- Improper disclosure. This, too, ain't that hard. A "disclosure" means that one with access to a trade secret tells someone else what it is. This could be a new employer, a potential business partner, or a vendor. The idea here is simple - the act of misappropriation involves some third-party, who in turn may be liable to the trade-secret owner if that third-party had reason to know something nefarious was going on.
- Improper use. A plaintiff also could try to show improper use of a trade secret. This one is harder to prove, and it's here where the "inevitable disclosure" theory often creeps into litigation. In reality, the catch-phrase "inevitable disclosure" was the wrong way to describe the theory from the beginning - it should have been the "inevitable use" doctrine. This branch of "misappropriation" is the toughest to resolve in discovery, because it often pits varying theories of what exactly the defendant is using against the breadth of what the plaintiff is trying to protect.
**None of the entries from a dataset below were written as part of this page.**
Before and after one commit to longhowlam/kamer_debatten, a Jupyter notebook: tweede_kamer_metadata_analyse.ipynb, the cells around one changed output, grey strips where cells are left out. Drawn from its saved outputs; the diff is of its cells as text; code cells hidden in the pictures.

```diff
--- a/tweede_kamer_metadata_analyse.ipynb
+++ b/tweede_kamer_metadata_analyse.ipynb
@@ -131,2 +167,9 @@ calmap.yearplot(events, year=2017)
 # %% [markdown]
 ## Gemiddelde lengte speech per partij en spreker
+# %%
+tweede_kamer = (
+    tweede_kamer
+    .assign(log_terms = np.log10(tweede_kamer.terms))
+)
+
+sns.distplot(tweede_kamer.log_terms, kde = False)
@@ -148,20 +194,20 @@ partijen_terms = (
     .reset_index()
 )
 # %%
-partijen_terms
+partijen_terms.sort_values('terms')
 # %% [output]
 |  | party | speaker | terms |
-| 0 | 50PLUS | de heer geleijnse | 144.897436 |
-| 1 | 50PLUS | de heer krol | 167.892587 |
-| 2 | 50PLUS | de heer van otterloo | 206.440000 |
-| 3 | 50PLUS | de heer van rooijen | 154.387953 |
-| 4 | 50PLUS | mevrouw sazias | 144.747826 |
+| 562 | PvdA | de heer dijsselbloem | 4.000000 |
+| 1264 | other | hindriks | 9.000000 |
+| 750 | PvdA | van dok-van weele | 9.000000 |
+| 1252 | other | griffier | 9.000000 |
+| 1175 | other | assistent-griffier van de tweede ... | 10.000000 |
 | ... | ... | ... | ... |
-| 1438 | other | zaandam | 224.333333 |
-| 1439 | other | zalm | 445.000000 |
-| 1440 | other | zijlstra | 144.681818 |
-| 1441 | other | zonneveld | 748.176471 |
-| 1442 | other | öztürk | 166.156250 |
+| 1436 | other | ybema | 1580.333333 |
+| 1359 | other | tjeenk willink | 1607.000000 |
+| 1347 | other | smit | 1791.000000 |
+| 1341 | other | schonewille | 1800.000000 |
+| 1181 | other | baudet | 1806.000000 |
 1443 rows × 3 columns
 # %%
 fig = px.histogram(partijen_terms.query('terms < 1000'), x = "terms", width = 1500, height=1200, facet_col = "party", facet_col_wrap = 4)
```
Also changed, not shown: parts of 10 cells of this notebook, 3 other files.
An example helps. Suppose the plaintiff claims that a new, unreleased product in development constitutes a trade secret. What if the defendant leaves and develops his own product that may share some similar functionality or engineering concept, but that differs in significant ways from what the plaintiff had in development? Aggressive plaintiffs' lawyers always will conjure some narrative to implicate "improper use." But the defendant will usually have the equities and the optics on his side.
Remember, too, that the available remedies often are directly linked with which branch of misappropriation is at issue. A case involving improper "use" is going to raise the specter of damages, whereas a quick injunction on improper acquisition or disclosure may mean that damages takes a back seat.
All that said, if you're a defendant or a defendant's counsel, focus on misappropriation. Doing so will allow you to shift the narrative and tell an understandable story to the court. You did nothing wrong regardless of what kind of story the plaintiff is telling about the value of its own information.